On the anniversary of the massacre of 1,423 dolphins, what’s changed?

One year ago today, 1,423 Atlantic white-sided dolphins, including mothers with calves and pregnant females,...
Sperm whale (physeter macrocephalus) Gulf of California. The tail of a sperm whale.

To protect whales, we must stop ignoring the high seas

Almost two-thirds of the ocean, or 95% of the habitable space on Earth, are sloshing...
A dolphin plays in front of the WDC Scottish Dolphin Centre at Spey Bay

Sharing our Spey Bay stories – tell us yours

2022 is Scotland's Year of Stories, a year in which stories inspired by, created or...
Orcas in Australia

Did orcas help rescue entangled humpback whale?

Kidzone - quick links Fun Facts Our Goals Curious kids Kids blogs Fantastic fundraisers Gallery...
An orca named 'Hulk' off Caithness, Scotland

My amazing week watching orcas in Scotland

Orca Watch's 10th anniversary event in the far north of Scotland was exhilarating with a...

Faroes dolphin hunt review – disappointing is an understatement

I wasn't alone in hoping that substantial changes would be made as a result of...
Minke whale - V Mignon

We told them this would happen! Time to halt cruel whale experiments

An ill-conceived and so far ill-fated joint US/ Norwegian experiment to test minke whales' reaction...
Sponging dolphin in Shark Bay

Dolphins who catch fish with shells

Kidzone - quick links Fun Facts Our Goals Curious kids Kids blogs Fantastic fundraisers Gallery...

Dolphins learning

Evidence is mounting rapidly for the social transmission of certain behaviours within some mammal populations. Dolphins are no exception and their ability to learn from others within their social groups may be an important factor when it comes to adapting to human induced change within their environments.

But what does ‘social transmission’ of behaviours actually mean? A great example is found in some of the bottlenose dolphins in Shark Bay, Western Australia that have learnt, through ‘social transmission’, to use sponges as tools to help extract prey. Calves learn this unique tool use behaviour from their mothers and dolphin researcher Janet Mann and her colleagues have also speculate that this behaviour seems to serves an affiliative function, where ‘spongers’ appear to be more ‘cliquish’ and prefer to associated with other ‘spongers’. This cliquish element might have an influence on how this type of novel behaviour spreads within a social group. 
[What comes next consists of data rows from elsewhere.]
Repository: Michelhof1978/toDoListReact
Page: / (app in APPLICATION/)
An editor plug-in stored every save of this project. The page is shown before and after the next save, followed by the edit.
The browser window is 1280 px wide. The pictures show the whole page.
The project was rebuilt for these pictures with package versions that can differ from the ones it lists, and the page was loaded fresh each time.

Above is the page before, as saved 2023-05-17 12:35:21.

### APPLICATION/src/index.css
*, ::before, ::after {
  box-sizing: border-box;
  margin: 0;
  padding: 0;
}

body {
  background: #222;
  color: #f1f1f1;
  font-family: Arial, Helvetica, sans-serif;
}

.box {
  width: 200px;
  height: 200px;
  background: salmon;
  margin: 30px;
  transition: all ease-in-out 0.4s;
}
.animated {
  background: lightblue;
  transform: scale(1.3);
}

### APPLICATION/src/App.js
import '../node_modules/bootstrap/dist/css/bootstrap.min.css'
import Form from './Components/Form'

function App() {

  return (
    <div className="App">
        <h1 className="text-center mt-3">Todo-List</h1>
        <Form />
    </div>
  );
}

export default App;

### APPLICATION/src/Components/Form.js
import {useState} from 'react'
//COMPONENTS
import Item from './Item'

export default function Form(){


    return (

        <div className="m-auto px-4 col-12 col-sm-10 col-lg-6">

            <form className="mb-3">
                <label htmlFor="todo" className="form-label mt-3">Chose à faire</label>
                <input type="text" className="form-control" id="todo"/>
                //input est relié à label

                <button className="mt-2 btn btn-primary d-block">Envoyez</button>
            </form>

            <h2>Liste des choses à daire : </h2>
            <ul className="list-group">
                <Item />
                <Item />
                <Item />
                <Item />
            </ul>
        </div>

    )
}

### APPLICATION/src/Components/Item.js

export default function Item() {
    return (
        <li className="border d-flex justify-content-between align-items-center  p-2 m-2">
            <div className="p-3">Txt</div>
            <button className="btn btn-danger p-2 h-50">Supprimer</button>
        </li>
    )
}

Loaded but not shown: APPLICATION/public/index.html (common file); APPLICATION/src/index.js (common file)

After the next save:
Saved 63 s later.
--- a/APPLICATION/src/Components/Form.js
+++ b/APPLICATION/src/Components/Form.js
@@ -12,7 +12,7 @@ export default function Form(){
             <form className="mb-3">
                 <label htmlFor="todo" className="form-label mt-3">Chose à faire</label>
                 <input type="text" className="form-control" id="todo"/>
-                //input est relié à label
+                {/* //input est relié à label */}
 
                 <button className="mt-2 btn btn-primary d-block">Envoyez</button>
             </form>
Until recently the focus of research on these sponging dolphins has been on the eastern gulf of Shark Bay. But new research on dolphins living in the western gulf identified 40 individual ‘spongers’. As with the eastern gulf dolphins, the majority of spongers were female, sponging in deep channel habitats. But in the eastern gulf there was no observed difference in the number of associates between spongers and non-spongers. Spongers in the eastern gulf foraged more often that deep-water non-spongers and group sizes in deep-water habitat were typically larger, perhaps as a result of differences in prey distribution, or perhaps these larger groups are related to higher predator abundance.
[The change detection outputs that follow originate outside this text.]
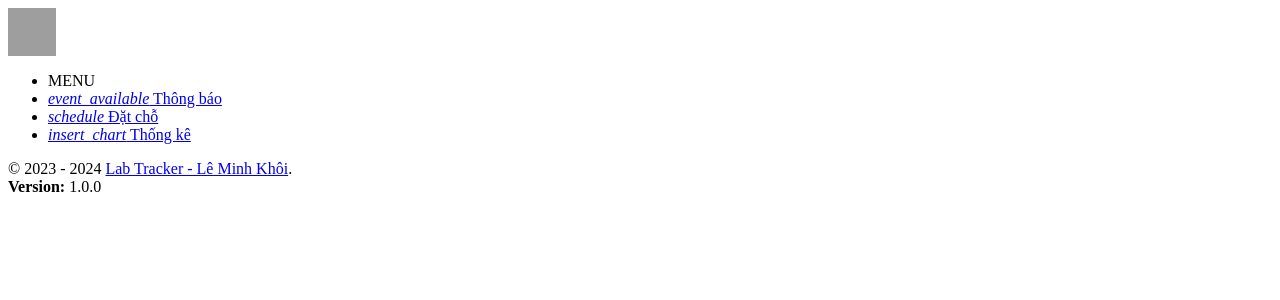
Repository: KhoiLe9112/KhoaLuanTotNghiep
Page: http://localhost/practice-room-app/components/side-bar.jsp
An editor plug-in stored every save of this project. The page is shown before and after the next save, followed by the edit.
The browser window is 1280 px wide. The pictures show the whole page.
Pictures or frames that could not be fetched are drawn as grey boxes. The page is served by Tomcat 9. Nobody is signed in. The application's start-up code is not run.

Above is the page before, as saved 2024-05-21 01:41:35.

After the next save:
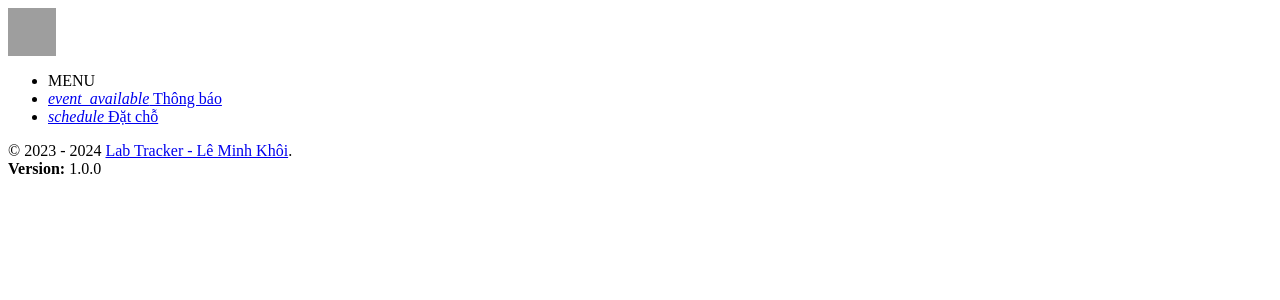
Saved 52 s later.
--- a/QuanLyPhongThucHanh/practice-room-app/src/main/webapp/components/side-bar.jsp
+++ b/QuanLyPhongThucHanh/practice-room-app/src/main/webapp/components/side-bar.jsp
@@ -52,20 +52,21 @@
 			%>
 			<li><a href="<s:url action='userManage' />"> <i class="material-icons">person</i> <span>Quản lý người dùng</span>
 			</a></li>
-			<li><a href="<s:url action='subadminAssign' />"> <i class="material-icons">assignment</i> <span>Phân lịch</span>
-			</a></li>
+
 			<%
 				} if (Constant.ROLE_ADMIN.equals(role) || Constant.ROLE_SUBADMIN.equals(role)) {
 			%>
+			<li><a href="<s:url action='subadminAssign' />"> <i class="material-icons">assignment</i> <span>Phân lịch</span>
+			</a></li>
 			<li><a href="<s:url action='roomManage' />"> <i class="material-icons">business</i> <span>Quản lý phòng</span>
+			</a></li>
+			<li><a href="<s:url action='statisticManage' />"> <i class="material-icons">insert_chart</i> <span>Thống kê</span>
 			</a></li>
 			<%
 				}
 			}
 			%>
 			<li><a href="<s:url action='reservations' />"> <i class="material-icons">schedule</i> <span>Đặt chỗ</span>
-			</a></li>
-			<li><a href="<s:url action='statisticManage' />"> <i class="material-icons">insert_chart</i> <span>Thống kê</span>
 			</a></li>
 		</ul>
 	</div>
Detailed research such as this, which tracks individuals and their unique behaviours is helping scientist to shine a light on some of the complex and rich social lives of other species, such as these extraordinary tool using dolphins.